Kepler-56 System Diagram.jpg

Graphical sketch of the Kepler-56 system. The line of sight from Earth is illustrated by the dashed line, and dotted lines show the orbits of three detected companions in the system. The solid arrow marks the rotation axis of the host star, and the thin solid line marks the host star equator.
Credit: NASA GSFC/Ames/D Huber
Observation data
Epoch J2000      Equinox J2000
Constellation Cygnus
Right ascension 19h 35m 02s
Declination +41° 52′ 19″
Apparent magnitude (V) 13
Characteristics
Spectral type G0V
Astrometry
Proper motion (μ) RA: 19:35:02 mas/yr
Dec.: +41:52:19 mas/yr
Details
Mass 1.37 M
Radius 3.14 R
Temperature 4931° K
Other designations
Kepler-56
Database references
SIMBAD data
Extrasolar Planets
Encyclopaedia
data
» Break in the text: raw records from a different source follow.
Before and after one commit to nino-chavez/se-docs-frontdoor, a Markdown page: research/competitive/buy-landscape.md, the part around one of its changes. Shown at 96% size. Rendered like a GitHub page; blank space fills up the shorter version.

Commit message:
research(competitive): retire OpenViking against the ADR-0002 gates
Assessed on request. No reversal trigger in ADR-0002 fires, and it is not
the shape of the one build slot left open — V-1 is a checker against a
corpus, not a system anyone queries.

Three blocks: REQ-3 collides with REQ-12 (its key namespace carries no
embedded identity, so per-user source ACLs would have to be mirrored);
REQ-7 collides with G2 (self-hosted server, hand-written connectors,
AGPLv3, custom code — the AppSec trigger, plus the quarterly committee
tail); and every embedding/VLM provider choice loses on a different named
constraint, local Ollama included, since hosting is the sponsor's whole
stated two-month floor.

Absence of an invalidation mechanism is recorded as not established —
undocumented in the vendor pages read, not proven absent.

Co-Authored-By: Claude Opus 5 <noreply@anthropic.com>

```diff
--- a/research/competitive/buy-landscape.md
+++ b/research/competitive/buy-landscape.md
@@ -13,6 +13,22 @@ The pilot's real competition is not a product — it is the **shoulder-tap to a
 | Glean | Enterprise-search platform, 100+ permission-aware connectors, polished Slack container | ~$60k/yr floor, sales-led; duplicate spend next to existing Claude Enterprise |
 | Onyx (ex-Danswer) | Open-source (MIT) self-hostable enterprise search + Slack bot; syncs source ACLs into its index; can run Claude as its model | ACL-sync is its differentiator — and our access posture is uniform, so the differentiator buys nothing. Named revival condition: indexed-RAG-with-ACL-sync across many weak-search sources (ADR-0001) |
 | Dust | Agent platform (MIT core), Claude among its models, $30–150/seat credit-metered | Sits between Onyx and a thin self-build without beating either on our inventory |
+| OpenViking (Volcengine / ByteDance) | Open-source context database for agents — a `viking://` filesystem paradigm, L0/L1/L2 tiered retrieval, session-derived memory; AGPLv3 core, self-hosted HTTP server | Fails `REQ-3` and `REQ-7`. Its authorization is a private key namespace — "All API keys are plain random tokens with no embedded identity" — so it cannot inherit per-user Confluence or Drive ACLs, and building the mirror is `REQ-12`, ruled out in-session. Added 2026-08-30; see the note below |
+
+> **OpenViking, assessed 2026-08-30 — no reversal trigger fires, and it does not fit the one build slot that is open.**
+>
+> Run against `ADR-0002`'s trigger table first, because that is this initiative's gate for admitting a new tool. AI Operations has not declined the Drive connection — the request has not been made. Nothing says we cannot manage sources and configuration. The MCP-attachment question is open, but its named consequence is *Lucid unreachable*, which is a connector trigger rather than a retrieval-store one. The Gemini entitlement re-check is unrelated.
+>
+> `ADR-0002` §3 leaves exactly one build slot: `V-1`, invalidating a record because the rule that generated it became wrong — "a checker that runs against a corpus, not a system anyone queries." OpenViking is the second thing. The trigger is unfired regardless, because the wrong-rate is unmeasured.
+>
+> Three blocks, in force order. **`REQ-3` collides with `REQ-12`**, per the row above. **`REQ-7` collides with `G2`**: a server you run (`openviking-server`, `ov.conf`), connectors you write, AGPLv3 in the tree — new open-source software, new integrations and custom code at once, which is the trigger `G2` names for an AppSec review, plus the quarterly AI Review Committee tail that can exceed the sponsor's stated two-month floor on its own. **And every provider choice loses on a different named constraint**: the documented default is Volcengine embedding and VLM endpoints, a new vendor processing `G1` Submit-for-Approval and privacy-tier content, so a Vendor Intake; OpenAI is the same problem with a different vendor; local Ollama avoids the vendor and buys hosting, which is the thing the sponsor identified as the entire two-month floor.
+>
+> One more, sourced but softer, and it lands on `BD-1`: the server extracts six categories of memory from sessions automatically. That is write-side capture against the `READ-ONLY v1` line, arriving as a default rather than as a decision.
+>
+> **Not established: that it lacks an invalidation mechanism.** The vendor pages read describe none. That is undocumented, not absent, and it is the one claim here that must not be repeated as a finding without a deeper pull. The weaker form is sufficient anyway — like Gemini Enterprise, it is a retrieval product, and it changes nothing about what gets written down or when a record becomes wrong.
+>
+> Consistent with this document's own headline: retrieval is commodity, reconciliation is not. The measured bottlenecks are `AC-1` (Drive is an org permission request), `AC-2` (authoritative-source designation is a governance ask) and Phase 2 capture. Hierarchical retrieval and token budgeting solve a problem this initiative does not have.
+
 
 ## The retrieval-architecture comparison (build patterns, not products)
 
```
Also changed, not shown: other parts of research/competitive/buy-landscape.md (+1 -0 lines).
Kepler-56 is a star with slightly more mass than the Sun. It has two confirmed planets, one slightly smaller than Neptune, and another slightly smaller than Saturn. Both planets were discovered in 2012.

Planetary system[edit]

In 2012, a planetary system was discovered around Kepler-56 via transit method. Planets were subsequently confirmed through transit timing variation method.

Asteroseismological studies revealed that the orbits of Kepler-56b and Kepler-56c are about 45° misaligned to the host star's equator. Follow-up radial velocity measurements revealed the evidence of a gravitational perturbator but currently it is not clear if it is a nearby star or a third planet.[1]

The Kepler-56 system
Companion
(in order from star)
Mass Semimajor axis
(AU)
Orbital period
(days)
Eccentricity Inclination Radius
b 0.07 MJ 0.1028 10.5034294 79.640° 3.606495320 R
c 0.569 MJ 0.1652 21.4050484 81.930° 7.844702558 R
d (unconfirmed) 3.3 MJ 2 899 0.4 ~55°

References[edit]

  1. ^ [Huber et al.] Check |authorlink= value (help) (2013-10-21). "Stellar Spin-Orbit Misalignment in a Multiplanet System" (HTML) (in English). Cornell University Library. Archived from the original on 2013-10-21. Retrieved 2013-10-24. 

External links[edit]